If she says these things, take it seriously. Women are more likely to attempt suicide during the postpartum period than at any other time in their life. Seek urgent help from your GP, local mental health service or accident and emergency department.
Don't be discouraged
Do your best not to feel discouraged when she is withdrawn. In the midst of PND she might not be able to express her appreciation, but in time she will no doubt appreciate your patience and support.
Reassure her it doesn't last forever
She might feel that PND will last forever, a feeling that is a symptom of PND. Reassure her that PND can be treated and she can recover. Try saying things like, "I know you feel really bad right now, but your doctor believes you will get back to your old self." Avoid telling her not to worry or to get over her feelings. Avoid making major decisions while your partner is struggling with PND. As she recovers, you might find that many of the situations you thought existed were really symptoms of her illness.
Reassurance is important
Remind her that you are there for her and you will remain there for her. A common fear related to depression is that your loved ones will leave. Reassure her often that you are not leaving her.
Sex and intimacy
It can be challenging but reassure your partner that you are okay with her lack of interest in sex for the time being. She might be feeling very guilty while also feeling that intimacy is impossible. Remaining physically close, cuddling and other non-sexual touches can be important for both of you. If the lack of sexual desire remains as she recovers, it might be something to bring up with your medical provider.
Know that you are at risk, too
Being a new parent is a big task. Caring for a partner with PND also takes a lot. Do not forget to care for yourself. Keep these things in mind —
● Be sure you have someone to talk to during this difficult time such as a doctor, a trusted family member, or a friend.

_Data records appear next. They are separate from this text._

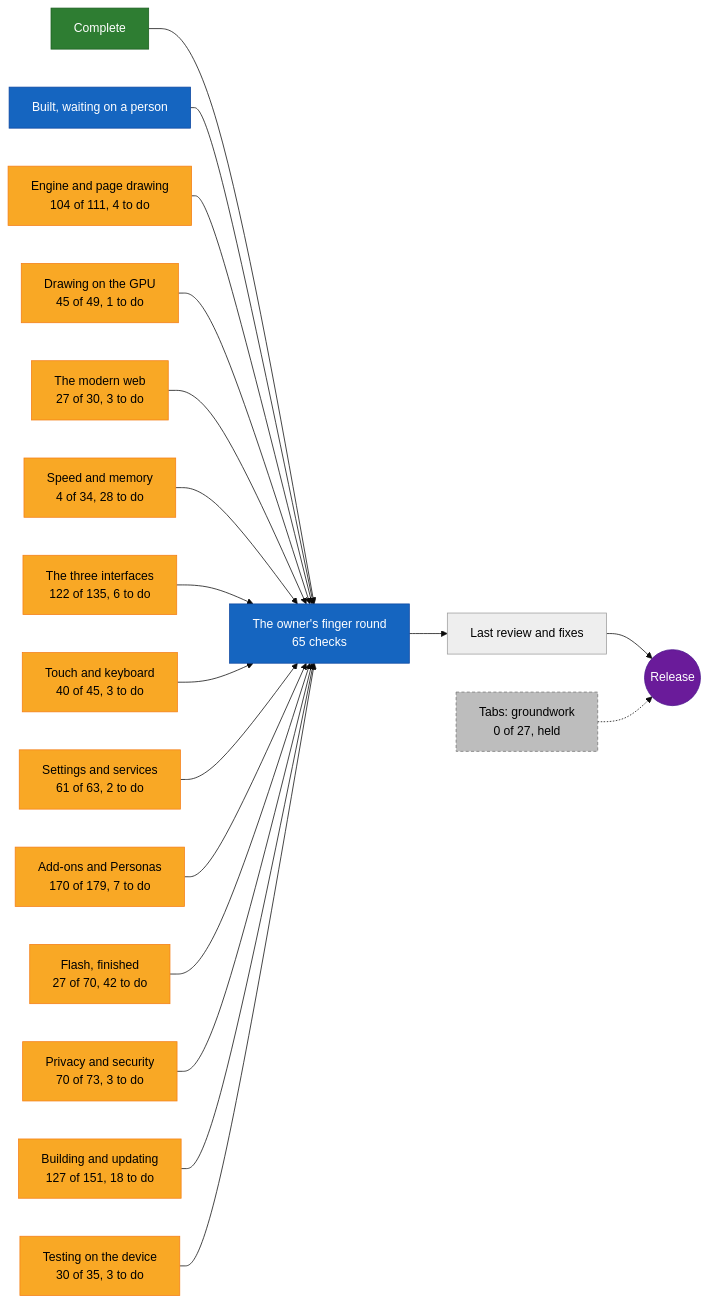
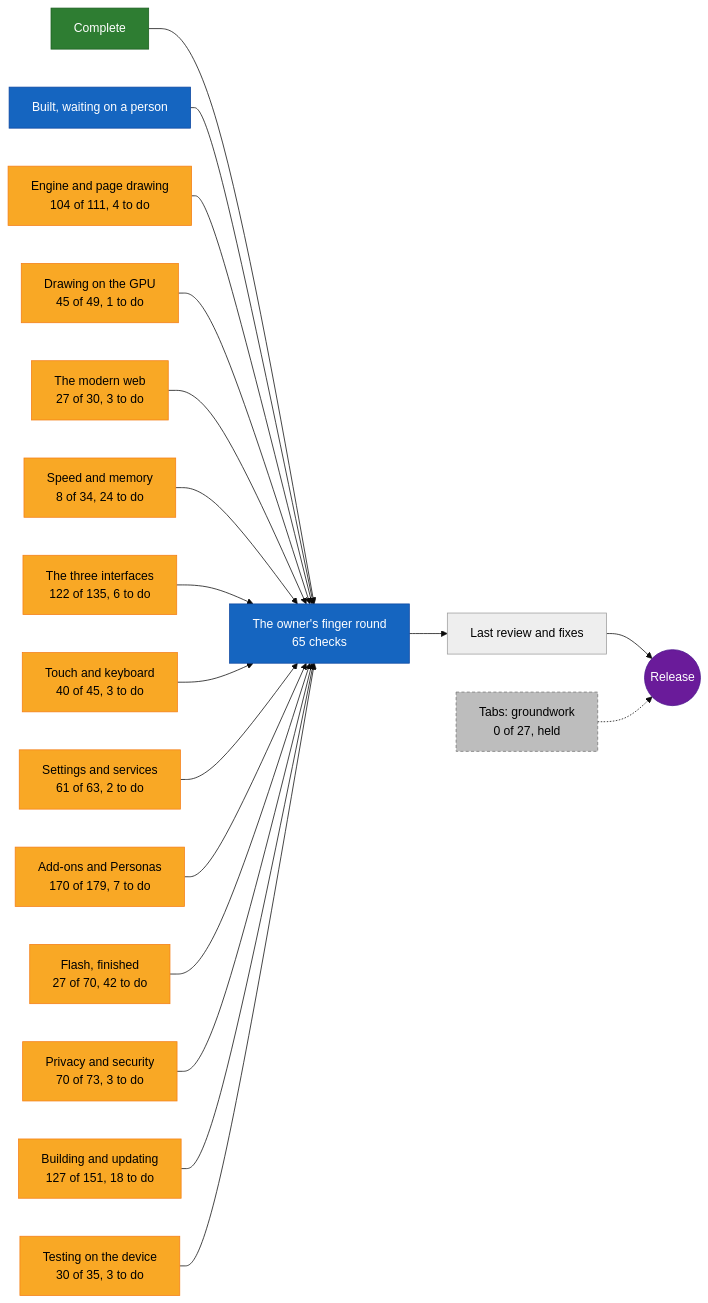
Before and after one commit to NotAlexNoyle/Jihad-Browser: the diagram in README.md, drawn with Mermaid (base theme). The commit also changed other lines of this file and 31 other files, not shown here.

````diff
--- a/README.md
+++ b/README.md
@@ -64,43 +64,43 @@
 ```mermaid
 flowchart LR
   nComplete["Complete<br/>"]:::done
   nWaiting["Built, waiting on a person<br/>"]:::owner
   nWork0["Engine and page drawing<br/>104 of 111, 4 to do"]:::doing
   nWork1["Drawing on the GPU<br/>45 of 49, 1 to do"]:::doing
   nWork2["The modern web<br/>27 of 30, 3 to do"]:::doing
-  nWork3["Speed and memory<br/>4 of 34, 28 to do"]:::doing
+  nWork3["Speed and memory<br/>8 of 34, 24 to do"]:::doing
   nWork4["The three interfaces<br/>122 of 135, 6 to do"]:::doing
   nWork5["Touch and keyboard<br/>40 of 45, 3 to do"]:::doing
   nWork6["Settings and services<br/>61 of 63, 2 to do"]:::doing
   nWork7["Add-ons and Personas<br/>170 of 179, 7 to do"]:::doing
   nWork8["Flash, finished<br/>27 of 70, 42 to do"]:::doing
   nWork9["Privacy and security<br/>70 of 73, 3 to do"]:::doing
   nWork10["Building and updating<br/>127 of 151, 18 to do"]:::doing
   nWork11["Testing on the device<br/>30 of 35, 3 to do"]:::doing
   nFinger["The owner's finger round<br/>65 checks"]:::owner
   nReview["Last review and fixes"]:::todo
   nRelease(("Release")):::goal
   nTabs["Tabs: groundwork<br/>0 of 27, held"]:::held
   nComplete --> nFinger
   nWaiting --> nFinger
   nWork0 --> nFinger
   nWork1 --> nFinger
   nWork2 --> nFinger
   nWork3 --> nFinger
   nWork4 --> nFinger
   nWork5 --> nFinger
   nWork6 --> nFinger
   nWork7 --> nFinger
   nWork8 --> nFinger
   nWork9 --> nFinger
   nWork10 --> nFinger
   nWork11 --> nFinger
   nFinger --> nReview --> nRelease
   nTabs -.-> nRelease
   classDef done fill:#2e7d32,stroke:#1b5e20,color:#ffffff
   classDef doing fill:#f9a825,stroke:#f57f17,color:#000000
   classDef owner fill:#1565c0,stroke:#0d47a1,color:#ffffff
   classDef todo fill:#eeeeee,stroke:#9e9e9e,color:#000000
   classDef held fill:#bdbdbd,stroke:#757575,color:#000000,stroke-dasharray: 4 3
   classDef goal fill:#6a1b9a,stroke:#4a148c,color:#ffffff
 ```
````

● Do not blame yourself for PND. It is no one's fault that your partner is experiencing PND.
● You don't need to do everything yourself. Working, trying to keep up the home, and caring for your partner and your baby is a lot. Don't be afraid to ask for help.
● Get plenty of rest. You might be getting interrupted sleep due to a waking baby, but try to head to bed earlier than normal to get enough sleep.
● Remind yourself that this is temporary and with the right treatment your partner will recover from PND.
● With proper treatment and support, PND is a temporary illness. It can seem like it won't end, as it can take many weeks or even months, but it is a very treatable illness. Keep in mind that your partner's body went through nine months of changes, it can take a bit of time to get back to her old self.
● Know it can and does get easier.
● Hang in there – this is your family and they need your love and strength now.
■ Bellies to Babies Antenatal & Postnatal Classes, baby massage courses and baby and infant first aid courses, 2087 Pakowhai Rd, Hawke's Bay, 022 637 0624. https://www.hbantenatal-classes.co.nz/
Medical disclaimer: This page is for educational and informational purposes only and may not be construed as medical advice. The information is not intended to replace medical advice offered by physicians
WHERE TO GET HELP
If you are worried about your or someone else's mental health, the best place to get help is your GP or local mental health provider. However, if you or someone else is in danger or endangering others, call police immediately on 111.
Or if you need to talk to someone else:
Lifeline: 0800 543 354 or 09 5222 999 within Auckland (available 24/7)
Suicide Crisis Helpline: 0508 828 865 (0508 TAUTOKO) (available 24/7)
Youthline: 0800 376 633, free text 234 or email firstname.lastname@example.org or online chat.
Need to Talk? Free call or text 1737 (available 24/7)
Kidsline: 0800 543 754 (available 24/7)
Whatsup: 0800 942 8787 (1pm to 11pm)
Depression Helpline: 0800 111 757
Samaritans: 0800 726 666.